Pull out every line of the listing below where "color" appears.

**RECORDS FOR THE TASK:**
=== Section Start ===
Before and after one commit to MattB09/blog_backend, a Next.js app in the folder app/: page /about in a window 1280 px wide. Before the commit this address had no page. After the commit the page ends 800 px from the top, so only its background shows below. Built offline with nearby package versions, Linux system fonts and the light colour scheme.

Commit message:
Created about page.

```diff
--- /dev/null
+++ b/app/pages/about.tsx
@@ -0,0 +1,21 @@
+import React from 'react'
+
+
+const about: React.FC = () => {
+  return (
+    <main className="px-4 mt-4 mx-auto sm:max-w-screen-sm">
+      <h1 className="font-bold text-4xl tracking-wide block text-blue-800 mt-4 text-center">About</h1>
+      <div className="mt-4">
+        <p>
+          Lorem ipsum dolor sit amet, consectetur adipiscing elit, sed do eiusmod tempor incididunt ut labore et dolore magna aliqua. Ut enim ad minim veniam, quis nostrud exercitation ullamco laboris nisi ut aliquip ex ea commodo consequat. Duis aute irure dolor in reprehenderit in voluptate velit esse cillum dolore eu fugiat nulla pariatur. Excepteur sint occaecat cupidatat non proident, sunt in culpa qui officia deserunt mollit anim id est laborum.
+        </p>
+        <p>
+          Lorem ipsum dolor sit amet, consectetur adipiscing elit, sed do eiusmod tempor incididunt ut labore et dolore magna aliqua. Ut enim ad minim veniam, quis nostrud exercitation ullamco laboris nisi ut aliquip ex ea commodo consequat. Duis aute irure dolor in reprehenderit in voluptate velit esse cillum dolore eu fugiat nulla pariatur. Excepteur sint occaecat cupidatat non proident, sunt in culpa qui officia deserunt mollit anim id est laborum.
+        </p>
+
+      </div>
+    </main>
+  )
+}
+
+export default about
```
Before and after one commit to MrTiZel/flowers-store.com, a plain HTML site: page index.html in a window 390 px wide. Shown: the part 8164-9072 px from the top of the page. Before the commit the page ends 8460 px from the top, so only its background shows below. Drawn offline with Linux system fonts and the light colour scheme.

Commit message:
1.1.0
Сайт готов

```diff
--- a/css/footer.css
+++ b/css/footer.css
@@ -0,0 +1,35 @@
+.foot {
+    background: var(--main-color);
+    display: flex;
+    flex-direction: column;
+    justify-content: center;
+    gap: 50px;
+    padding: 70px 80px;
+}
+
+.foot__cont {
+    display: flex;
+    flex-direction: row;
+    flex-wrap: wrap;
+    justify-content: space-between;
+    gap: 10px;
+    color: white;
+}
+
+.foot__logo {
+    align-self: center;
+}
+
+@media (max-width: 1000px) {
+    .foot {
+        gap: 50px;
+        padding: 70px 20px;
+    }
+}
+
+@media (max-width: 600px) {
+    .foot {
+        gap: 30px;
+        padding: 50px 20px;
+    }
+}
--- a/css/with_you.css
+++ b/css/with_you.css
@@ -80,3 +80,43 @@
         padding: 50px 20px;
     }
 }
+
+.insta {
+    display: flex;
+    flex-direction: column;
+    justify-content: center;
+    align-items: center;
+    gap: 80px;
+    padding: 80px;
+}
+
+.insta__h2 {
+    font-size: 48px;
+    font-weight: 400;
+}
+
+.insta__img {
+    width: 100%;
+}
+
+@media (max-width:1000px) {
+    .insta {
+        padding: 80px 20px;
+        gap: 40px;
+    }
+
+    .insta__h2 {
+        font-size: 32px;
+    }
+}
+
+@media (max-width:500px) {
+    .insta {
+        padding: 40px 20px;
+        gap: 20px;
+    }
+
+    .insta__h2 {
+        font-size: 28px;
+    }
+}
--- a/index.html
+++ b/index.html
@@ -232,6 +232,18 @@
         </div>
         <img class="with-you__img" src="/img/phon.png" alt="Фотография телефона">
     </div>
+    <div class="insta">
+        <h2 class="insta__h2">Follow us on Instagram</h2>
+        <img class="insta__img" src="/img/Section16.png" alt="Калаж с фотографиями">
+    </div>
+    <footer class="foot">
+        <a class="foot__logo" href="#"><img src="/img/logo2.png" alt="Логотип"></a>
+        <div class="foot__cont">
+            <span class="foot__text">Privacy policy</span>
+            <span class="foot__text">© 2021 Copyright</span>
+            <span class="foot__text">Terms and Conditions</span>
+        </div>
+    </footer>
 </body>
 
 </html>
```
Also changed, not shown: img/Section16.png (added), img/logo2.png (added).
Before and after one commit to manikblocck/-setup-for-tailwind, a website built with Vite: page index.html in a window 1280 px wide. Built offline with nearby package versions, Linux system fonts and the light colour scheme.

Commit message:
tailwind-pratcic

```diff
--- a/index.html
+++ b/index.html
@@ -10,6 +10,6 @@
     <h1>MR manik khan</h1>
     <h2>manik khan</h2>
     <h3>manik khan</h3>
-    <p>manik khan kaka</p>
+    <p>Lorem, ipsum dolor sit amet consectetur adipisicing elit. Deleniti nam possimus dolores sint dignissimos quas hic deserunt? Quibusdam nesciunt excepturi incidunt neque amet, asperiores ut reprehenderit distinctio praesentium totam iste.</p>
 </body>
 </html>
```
=== Section End ===
**REPLY:**
+    background: var(--main-color);
+    color: white;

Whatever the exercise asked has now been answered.